Afghanistan: Unravelling of women and girls’ rights looms as peace talks falter

Two decades of hard-won progress by Afghanistan’s women and girls is at serious risk of being unravelled, said Amnesty International, in a statement highlighting the limited involvement of women in the peace talks and the major strides on women’s rights that are now under threat.

As international troops continue to leave the country ahead of a full withdrawal on 11 September, and with talks between the Afghan government and the Taliban at an impasse, the prospects for Afghanistan’s women and girls are at a critical juncture. A new date for a high-level round of peace talks in Istanbul, postponed since April, is yet to be confirmed.

“Afghanistan is at a tipping point. As peace talks falter, the conflict continues to take the lives of civilians on an almost daily basis. Taken alongside the forthcoming withdrawal of international troops, Afghanistan is drifting towards an outcome that threatens to undo more than twenty years of progress for women and girls,” said Yamini Mishra, Amnesty International’s Asia-Pacific Director.

“Now is the time for the Afghan government and its international partners to unequivocally commit and work to ensure that women’s rights and two decades of achievement are not traded off in the peace talks with the Taliban.”

Under Taliban rule from 1996-2001, Afghan women were subjected to severe restrictions including being banned from working outside the home and appearing in public without a close male relative. Women and girls were further denied access to education and had limited access to healthcare. These restrictions still invariably apply to women in areas currently controlled by the Taliban.

While much work remains to be done, women’s rights have improved significantly since 2001. There are now 3.3 million girls in education, and women more actively participate in the political, economic and social life of the country. Despite ongoing conflict, Afghan women have become lawyers, doctors, judges, teachers, engineers, athletes, activists, politicians, journalists, bureaucrats, business owners, police officers, and members of the military.

However, Afghan women still face major obstacles to the full realization of their rights. Violence against women is rife, the participation of women at all levels of government remains limited and, according to UNICEF, 2.2 million Afghan girls still do not attend school.

In the current peace talks, which began in September 2020, the 21-member Afghan government negotiation team included only four women, with no women represented in the Taliban delegation. In the March peace conference on Afghanistan in Moscow, only one woman was included in the 16-member government delegation.

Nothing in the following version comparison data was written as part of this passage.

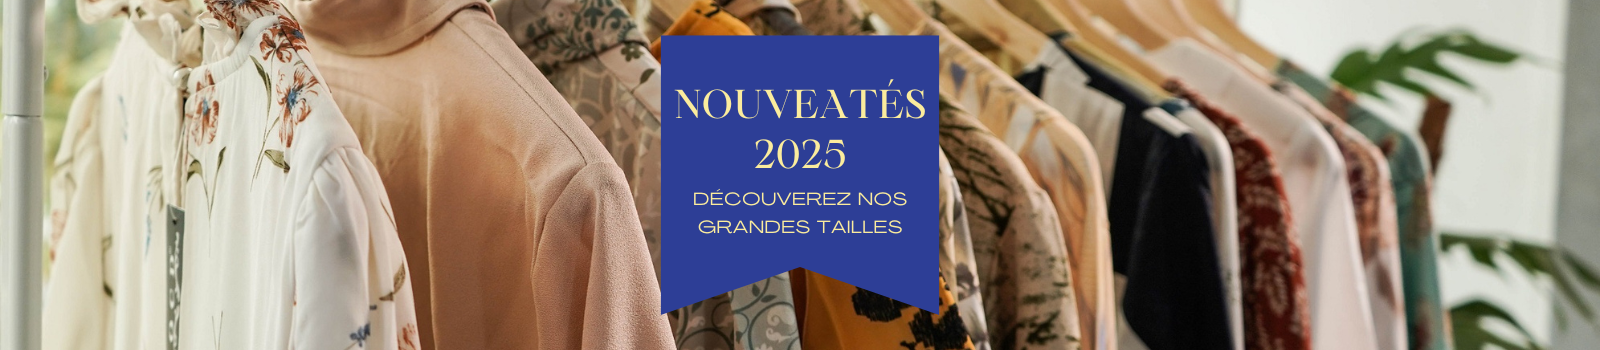
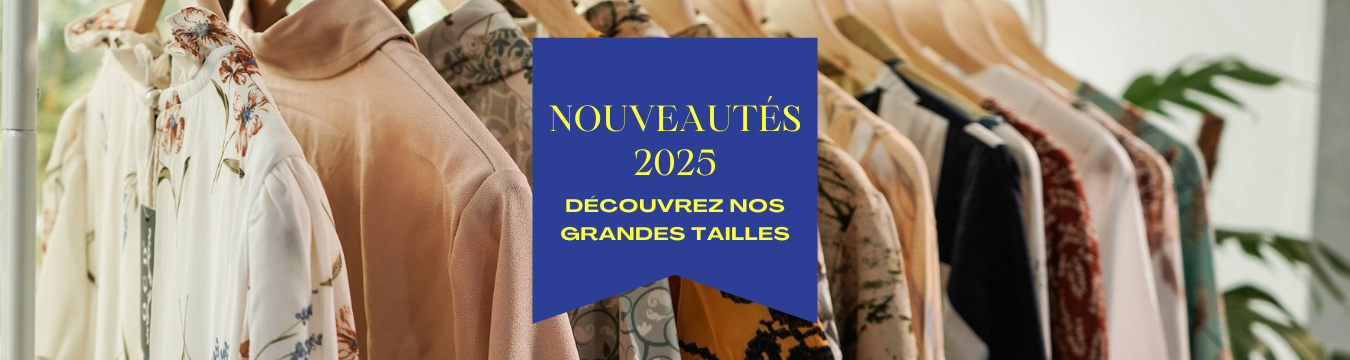
15JAN25COMMIT1

diff --git a/app/(withLayouts)/page.js b/app/(withLayouts)/page.js
@@ -177,105 +177,30 @@ export default async function Home() {
     <>
       <Box
         sx={{
-          display: {
-            xs: "none",
-            sm: "block",
-            // md: "block",
-            // lg: "block",
-          },
-          // width: "100%",
           width: "100vw",
-          //width: "1200",
-          // maxWidth: "1500px",
-          //  margin: "0 auto",
+          maxWidth: "1312px",
           textAlign: "left",
+          padding: 0,
+          paddingBottom: "4px",
+          margin: 0,
         }}
       >
         <Box
           sx={{
-            //maxHeight: '230px',
-            //height: "180px",
-            height: "350px",
+            height: "30vw !important",
             position: "relative",
-            marginBottom: "0 !important",
-            width: "100vw",
-            //
-            //textAlign: "center",
+            width: "100%",
           }}
         >
-          <Box
-            sx={{
-              height: "100%",
-              // overflow: 'hidden',
-              position: "relative",
-              width: "100vw",
-
-              marginBottom: "0 !important",
-              padding: 0,
-              margin: 0,
+          <Image
+            src="/bandimalamode.png"
+            alt="Image"
+            fill
+            priority
+            style={{
+              objectFit: "contain",
             }}
-          >
-            <Image
-              src="/bandimalamode.png"
-              alt="Image"
-              fill
-              priority
-              //sizes="(min-width: 1200px) 16vw, (min-width: 1083px) 20vw, (min-width: 900px) 25vw,(min-width: 600px) 33vw"
-              style={{
-                objectFit: "contain",
-                //padding: "10px 10px 10px 10px",
-              }}
-            />
-          </Box>
-        </Box>
-      </Box>
-      <Box
-        sx={{
-          display: { xs: "block", sm: "none" },
-          // width: "100%",
-          width: "100vw",
-          //width: "1200",
-          // maxWidth: "1500px",
-          //  margin: "0 auto",
-          textAlign: "left",
-        }}
-      >
-        <Box
-          sx={{
-            //maxHeight: '230px',
-            height: "110px",
-            //height: "600px",
-            position: "relative",
-            marginBottom: "0 !important",
-            width: "100vw",
-            //
-            //textAlign: "center",
-          }}
-        >
-          <Box
-            sx={{
-              height: "100%",
-              // overflow: 'hidden',
-              position: "relative",
-              width: "100vw",
-
-              marginBottom: "0 !important",
-              padding: 0,
-              margin: 0,
-            }}
-          >
-            <Image
-              src="/bandimalamode.png"
-              alt="Image"
-              fill
-              priority
-              //sizes="(min-width: 1200px) 16vw, (min-width: 1083px) 20vw, (min-width: 900px) 25vw,(min-width: 600px) 33vw"
-              style={{
-                objectFit: "contain",
-                //padding: "10px 10px 10px 10px",
-              }}
-            />
-          </Box>
+          />
         </Box>
       </Box>
       <Box
@@ -285,7 +210,7 @@ export default async function Home() {
           marginRight: "32px",
           maxWidth: "1248px",
           marginBottom: "64px",
-          marginTop: "32px",
+          marginTop: "4px",
           width: "100%",
           height: "100%",
         }}
@@ -408,7 +333,7 @@ export default async function Home() {
           marginRight: "32px",
           maxWidth: "1248px",
           marginBottom: "64px",
-          marginTop: "32px",
+          marginTop: "8px",
           width: "100%",
           height: "100%",
         }}

diff --git a/app/(withLayouts)/layout.js b/app/(withLayouts)/layout.js
@@ -9,9 +9,53 @@ import { AppRouterCacheProvider } from "@mui/material-nextjs/v14-appRouter";
 import { ThemeProvider } from "@mui/material/styles";
 import CssBaseline from "@mui/material/CssBaseline";
 
-export const metadata = {
+/*export const metadata = {
   title: "Create Next App",
   description: "Generated by create next app",
+};*/
+
+export const metadata = {
+  title: "Vêtements de Qualité pour Toute la Famille - Mode en Ligne",
+  description:
+    "Découvrez notre boutique en ligne dédiée aux vêtements de qualité pour adultes et enfants. Une large gamme de prêt-à-porter pour tous les styles et occasions. Style, confort et accessibilité au rendez-vous.",
+  keywords: [
+    "Vêtements de sport",
+    "Pantalons de sport",
+    "Manteaux et vestes",
+    "Sweats, vestes à capuches",
+    "Survêtements, ensembles",
+    "Veste de sport",
+    "Capuches",
+    "Pyjamas",
+    "Vêtements pour femme",
+    "Vêtements pour homme",
+    "Vêtements pour fille",
+    "Vêtements pour garçon",
+    "Vêtements Grandes taille pour femme",
+    "Vêtements Grandes taille pour homme",
+    "Tuniques ensembles pour femme",
+    "Doudonnes pour homme",
+    "vêtements en ligne",
+    "prêt-à-porter",
+    "mode adulte",
+    "mode enfant",
+    "vêtements confortables",
+    "style intemporel",
+    "vêtements tendance",
+    "mode accessible",
+  ],
+  icons: {
+    icon: "/favicdimalamode.png",
+  },
+  authors: {
+    name: "DimaLamode",
+    url: "https://www.dimalamode.com",
+  },
+
+  robots: {
+    index: true,
+    follow: true,
+  },
 };
 
 export default function RootLayout(props) {

diff --git a/components/ShowProductList/ProductListMobile/PrdListXs2.js b/components/ShowProductList/ProductListMobile/PrdListXs2.js
@@ -312,7 +312,7 @@ export const PrdListXs2 = ({
           }}
         >
           <Box
-            component="h2"
+            // component="h2"
             sx={{
               paddingBottom: 0,
               fontSize: "20px",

“The significant under-representation and frequent side-lining of women throughout these talks is indicative of how far there is still to go. These negotiations will shape the future for women and girls in Afghanistan and their voices must be heard. The Afghan government must ensure inclusive and meaningful participation of women in the talks,” said Yamini Mishra.